**Data for analysis:**

========================================

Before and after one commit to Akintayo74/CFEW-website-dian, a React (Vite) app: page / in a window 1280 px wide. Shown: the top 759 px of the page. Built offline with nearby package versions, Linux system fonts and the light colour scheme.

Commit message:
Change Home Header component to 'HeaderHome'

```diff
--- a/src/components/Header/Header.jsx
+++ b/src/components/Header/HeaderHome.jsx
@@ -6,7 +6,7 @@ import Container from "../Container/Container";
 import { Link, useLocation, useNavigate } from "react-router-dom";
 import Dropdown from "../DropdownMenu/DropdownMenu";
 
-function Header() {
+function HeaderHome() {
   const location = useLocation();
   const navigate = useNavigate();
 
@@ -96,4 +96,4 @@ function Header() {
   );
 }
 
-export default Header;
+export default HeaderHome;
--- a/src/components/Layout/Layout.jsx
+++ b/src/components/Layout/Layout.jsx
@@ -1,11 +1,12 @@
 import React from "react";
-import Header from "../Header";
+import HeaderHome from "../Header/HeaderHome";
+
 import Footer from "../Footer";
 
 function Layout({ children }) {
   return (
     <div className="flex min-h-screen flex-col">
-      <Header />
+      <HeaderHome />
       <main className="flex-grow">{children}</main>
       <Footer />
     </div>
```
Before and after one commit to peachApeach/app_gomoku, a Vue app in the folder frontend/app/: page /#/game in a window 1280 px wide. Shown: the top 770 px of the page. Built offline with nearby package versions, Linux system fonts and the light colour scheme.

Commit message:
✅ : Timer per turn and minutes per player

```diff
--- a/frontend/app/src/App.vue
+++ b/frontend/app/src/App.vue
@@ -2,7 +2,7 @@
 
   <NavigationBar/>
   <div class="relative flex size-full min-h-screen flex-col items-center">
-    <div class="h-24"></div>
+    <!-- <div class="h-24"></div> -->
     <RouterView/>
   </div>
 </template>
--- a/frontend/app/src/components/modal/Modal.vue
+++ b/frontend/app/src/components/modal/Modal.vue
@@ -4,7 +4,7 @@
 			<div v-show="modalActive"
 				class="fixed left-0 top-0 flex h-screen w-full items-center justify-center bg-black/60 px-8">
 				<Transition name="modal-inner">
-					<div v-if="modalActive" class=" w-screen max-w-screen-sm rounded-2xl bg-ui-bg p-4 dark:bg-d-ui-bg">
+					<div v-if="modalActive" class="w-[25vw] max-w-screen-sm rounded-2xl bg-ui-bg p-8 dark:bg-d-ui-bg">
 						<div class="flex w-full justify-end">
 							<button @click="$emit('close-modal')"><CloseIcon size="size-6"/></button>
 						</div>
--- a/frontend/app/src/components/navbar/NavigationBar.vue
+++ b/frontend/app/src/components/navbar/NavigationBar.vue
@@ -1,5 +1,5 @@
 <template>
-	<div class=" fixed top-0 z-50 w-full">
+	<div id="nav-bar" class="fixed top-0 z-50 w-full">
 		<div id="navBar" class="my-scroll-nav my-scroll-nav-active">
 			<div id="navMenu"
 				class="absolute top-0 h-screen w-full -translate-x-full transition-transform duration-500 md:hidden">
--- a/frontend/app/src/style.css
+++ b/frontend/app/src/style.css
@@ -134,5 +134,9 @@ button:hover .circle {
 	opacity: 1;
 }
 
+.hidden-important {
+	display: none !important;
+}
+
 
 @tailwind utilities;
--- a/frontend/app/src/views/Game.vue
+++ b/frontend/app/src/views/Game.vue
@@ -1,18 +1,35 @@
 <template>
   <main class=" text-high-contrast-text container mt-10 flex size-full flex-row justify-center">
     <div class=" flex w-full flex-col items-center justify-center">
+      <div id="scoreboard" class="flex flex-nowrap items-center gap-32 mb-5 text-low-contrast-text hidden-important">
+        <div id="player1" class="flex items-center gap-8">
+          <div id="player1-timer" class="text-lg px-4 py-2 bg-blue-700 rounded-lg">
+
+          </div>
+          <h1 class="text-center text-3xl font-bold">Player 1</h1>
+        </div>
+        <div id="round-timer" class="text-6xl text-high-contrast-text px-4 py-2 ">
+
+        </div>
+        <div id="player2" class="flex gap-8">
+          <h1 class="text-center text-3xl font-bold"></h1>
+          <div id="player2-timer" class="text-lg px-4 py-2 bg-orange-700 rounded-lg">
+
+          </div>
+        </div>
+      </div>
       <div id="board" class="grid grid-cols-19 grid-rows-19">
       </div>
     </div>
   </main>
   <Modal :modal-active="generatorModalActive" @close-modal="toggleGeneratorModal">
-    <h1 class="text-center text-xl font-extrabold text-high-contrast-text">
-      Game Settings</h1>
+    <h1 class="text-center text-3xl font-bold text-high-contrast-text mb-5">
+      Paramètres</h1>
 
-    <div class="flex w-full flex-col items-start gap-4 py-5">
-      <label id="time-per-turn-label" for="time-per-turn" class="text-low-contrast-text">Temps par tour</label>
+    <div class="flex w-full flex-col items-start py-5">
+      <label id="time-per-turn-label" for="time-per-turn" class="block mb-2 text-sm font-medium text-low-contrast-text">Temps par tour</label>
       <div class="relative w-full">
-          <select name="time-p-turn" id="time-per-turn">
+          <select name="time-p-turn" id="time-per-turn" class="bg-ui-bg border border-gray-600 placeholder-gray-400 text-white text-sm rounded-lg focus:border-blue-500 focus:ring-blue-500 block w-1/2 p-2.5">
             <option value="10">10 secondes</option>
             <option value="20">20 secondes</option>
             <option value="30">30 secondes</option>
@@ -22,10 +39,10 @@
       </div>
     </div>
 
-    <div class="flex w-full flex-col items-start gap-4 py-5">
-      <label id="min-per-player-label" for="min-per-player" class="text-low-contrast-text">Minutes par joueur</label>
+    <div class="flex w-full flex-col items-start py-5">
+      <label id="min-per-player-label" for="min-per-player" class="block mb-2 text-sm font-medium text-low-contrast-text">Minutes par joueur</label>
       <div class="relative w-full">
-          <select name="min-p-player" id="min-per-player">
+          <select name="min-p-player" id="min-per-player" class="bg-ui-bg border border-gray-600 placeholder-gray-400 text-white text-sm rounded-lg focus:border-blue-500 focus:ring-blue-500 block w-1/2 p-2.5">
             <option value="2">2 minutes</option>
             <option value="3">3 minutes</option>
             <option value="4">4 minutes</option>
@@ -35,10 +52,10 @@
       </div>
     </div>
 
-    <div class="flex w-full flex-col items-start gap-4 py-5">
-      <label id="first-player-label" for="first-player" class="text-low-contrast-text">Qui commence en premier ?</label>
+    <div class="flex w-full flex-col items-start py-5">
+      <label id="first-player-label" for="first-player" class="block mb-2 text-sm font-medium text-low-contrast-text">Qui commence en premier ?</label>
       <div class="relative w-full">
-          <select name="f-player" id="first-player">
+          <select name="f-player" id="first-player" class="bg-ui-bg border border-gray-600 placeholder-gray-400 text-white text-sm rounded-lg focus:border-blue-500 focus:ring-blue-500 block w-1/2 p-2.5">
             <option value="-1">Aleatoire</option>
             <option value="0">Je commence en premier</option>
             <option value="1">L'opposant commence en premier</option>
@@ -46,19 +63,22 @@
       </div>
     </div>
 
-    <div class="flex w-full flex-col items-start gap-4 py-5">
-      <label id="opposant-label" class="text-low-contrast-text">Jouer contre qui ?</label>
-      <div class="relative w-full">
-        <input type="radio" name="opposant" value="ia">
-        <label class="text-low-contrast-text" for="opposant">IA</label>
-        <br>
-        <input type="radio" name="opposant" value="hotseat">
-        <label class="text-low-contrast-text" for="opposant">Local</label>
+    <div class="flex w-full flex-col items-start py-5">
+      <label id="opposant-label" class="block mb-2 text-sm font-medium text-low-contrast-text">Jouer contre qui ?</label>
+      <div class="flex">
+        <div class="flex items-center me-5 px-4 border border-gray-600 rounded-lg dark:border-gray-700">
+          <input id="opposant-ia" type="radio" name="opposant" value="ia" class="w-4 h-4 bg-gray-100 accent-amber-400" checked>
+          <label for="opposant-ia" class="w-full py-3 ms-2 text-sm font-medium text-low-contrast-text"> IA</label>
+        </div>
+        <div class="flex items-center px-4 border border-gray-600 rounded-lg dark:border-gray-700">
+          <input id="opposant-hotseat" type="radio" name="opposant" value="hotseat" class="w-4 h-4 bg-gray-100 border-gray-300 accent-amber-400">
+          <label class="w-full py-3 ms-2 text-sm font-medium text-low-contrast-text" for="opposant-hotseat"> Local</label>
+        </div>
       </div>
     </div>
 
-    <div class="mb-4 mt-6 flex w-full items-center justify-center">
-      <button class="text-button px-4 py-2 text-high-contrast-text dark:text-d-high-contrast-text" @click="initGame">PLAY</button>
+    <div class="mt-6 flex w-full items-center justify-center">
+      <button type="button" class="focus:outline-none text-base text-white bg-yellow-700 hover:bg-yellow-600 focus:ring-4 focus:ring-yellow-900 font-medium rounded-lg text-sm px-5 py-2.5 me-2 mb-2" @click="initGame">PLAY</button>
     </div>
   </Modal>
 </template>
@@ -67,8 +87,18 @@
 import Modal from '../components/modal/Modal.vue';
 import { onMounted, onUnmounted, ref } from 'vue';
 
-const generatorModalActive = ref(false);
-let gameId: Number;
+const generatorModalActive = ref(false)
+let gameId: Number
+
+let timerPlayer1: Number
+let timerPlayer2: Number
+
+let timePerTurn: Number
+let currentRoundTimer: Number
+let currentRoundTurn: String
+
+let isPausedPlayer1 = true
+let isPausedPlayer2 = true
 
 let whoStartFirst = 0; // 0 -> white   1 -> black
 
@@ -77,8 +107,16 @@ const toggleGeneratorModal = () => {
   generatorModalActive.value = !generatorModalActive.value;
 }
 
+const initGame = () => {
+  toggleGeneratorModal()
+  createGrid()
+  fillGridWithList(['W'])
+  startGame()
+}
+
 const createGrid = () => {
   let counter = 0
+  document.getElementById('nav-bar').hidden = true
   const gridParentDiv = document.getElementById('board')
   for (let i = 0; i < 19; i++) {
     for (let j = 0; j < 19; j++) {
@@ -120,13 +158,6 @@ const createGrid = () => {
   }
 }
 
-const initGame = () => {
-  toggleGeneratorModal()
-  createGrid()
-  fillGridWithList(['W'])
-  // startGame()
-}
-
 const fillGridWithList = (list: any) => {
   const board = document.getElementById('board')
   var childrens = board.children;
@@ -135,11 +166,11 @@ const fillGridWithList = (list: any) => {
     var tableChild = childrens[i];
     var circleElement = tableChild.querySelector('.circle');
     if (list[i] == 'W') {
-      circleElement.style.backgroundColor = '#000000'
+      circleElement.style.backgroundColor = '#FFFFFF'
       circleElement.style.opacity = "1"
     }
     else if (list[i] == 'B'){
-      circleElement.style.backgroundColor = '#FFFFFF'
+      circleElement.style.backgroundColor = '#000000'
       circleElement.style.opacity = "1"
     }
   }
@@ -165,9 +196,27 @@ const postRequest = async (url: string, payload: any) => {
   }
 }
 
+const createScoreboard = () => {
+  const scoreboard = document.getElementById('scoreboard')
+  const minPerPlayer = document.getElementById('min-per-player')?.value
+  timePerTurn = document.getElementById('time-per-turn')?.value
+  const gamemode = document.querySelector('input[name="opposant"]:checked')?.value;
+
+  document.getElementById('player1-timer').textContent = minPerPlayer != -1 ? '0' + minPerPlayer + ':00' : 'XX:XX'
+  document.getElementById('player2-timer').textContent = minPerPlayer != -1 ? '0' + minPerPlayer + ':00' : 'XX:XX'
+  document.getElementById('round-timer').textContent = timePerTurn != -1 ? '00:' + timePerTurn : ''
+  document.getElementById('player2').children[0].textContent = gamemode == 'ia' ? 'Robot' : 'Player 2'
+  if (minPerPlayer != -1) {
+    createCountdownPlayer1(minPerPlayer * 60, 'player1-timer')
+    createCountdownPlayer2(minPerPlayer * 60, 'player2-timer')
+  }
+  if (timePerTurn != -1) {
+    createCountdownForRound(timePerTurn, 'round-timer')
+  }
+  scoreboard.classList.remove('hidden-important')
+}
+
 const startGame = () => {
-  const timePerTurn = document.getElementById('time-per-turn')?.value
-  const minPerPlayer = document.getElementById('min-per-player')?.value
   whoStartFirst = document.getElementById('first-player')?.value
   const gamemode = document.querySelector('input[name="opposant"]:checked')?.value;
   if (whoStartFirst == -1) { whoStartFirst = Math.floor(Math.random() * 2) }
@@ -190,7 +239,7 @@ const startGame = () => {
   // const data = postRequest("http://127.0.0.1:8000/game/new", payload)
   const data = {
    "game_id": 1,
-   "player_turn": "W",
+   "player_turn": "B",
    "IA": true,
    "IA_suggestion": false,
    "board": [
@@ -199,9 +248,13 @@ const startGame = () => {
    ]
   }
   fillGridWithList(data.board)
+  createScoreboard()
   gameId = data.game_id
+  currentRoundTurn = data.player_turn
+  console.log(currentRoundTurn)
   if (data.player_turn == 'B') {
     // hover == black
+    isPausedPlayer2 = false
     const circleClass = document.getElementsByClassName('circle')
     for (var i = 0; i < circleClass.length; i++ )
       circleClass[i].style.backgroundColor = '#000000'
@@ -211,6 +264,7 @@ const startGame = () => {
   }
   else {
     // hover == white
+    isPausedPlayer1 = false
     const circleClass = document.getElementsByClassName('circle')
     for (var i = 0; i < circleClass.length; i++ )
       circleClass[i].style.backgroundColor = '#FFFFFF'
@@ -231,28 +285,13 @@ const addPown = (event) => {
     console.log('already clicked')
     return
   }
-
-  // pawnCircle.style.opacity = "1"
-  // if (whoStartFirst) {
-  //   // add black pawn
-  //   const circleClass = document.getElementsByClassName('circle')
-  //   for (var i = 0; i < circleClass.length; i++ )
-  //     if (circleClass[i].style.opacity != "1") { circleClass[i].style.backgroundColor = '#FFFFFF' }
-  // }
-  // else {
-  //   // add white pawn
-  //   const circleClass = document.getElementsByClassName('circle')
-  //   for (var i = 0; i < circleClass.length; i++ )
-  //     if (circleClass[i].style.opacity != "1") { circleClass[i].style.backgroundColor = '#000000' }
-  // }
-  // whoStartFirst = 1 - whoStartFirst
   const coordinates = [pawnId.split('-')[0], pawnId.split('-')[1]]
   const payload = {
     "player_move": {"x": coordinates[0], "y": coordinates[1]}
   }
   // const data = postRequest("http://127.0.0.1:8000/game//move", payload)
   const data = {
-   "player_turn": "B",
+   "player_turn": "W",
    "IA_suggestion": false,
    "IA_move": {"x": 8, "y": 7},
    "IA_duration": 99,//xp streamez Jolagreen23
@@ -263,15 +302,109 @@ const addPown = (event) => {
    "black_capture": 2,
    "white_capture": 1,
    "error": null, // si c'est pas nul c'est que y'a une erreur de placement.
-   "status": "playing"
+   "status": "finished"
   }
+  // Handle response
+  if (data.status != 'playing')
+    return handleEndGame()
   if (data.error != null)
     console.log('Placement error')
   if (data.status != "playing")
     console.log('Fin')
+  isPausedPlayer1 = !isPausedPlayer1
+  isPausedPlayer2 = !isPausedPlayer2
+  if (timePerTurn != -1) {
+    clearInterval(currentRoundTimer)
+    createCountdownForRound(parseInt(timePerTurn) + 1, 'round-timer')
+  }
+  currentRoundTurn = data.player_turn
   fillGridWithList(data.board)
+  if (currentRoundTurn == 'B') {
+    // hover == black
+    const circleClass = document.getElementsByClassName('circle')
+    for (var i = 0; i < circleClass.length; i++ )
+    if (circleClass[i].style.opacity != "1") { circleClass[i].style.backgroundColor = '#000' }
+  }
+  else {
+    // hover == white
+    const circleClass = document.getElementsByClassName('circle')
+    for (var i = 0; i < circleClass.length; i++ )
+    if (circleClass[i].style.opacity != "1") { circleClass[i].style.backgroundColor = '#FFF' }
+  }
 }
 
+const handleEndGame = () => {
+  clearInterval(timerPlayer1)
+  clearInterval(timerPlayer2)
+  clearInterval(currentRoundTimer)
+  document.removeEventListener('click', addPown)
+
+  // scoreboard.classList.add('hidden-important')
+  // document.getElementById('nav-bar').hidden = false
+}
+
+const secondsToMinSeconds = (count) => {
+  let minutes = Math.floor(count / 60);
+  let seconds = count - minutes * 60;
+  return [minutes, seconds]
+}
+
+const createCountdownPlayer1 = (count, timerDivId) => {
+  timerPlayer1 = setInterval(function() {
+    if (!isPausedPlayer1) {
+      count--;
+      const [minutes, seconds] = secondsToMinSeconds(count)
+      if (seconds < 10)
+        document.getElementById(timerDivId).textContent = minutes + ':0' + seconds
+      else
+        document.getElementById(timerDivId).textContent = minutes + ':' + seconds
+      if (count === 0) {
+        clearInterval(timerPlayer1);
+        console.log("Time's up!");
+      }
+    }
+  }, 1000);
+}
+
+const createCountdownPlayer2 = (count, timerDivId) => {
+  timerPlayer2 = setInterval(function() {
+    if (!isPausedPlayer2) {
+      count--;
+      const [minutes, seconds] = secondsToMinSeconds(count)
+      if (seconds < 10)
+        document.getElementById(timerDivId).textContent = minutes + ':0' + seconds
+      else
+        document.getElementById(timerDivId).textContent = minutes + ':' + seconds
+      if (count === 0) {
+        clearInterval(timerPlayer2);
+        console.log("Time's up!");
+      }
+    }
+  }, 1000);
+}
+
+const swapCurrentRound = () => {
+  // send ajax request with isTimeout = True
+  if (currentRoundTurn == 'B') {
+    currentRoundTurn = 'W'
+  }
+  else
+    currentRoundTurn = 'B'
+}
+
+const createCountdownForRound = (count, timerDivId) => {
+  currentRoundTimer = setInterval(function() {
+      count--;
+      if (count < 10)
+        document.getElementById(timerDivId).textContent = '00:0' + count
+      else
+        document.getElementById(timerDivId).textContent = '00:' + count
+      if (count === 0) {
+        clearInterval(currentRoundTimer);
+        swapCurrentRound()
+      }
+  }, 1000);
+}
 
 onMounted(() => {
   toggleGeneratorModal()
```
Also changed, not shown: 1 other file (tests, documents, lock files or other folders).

========================================

**Task details:** Filter the records down to the lines containing the word "from", and copy those.

**Exercise response:**
@@ -6,7 +6,7 @@ import Container from "../Container/Container";
 import { Link, useLocation, useNavigate } from "react-router-dom";
 import Dropdown from "../DropdownMenu/DropdownMenu";
 import React from "react";
-import Header from "../Header";
+import HeaderHome from "../Header/HeaderHome";
 import Footer from "../Footer";
 import Modal from '../components/modal/Modal.vue';
 import { onMounted, onUnmounted, ref } from 'vue';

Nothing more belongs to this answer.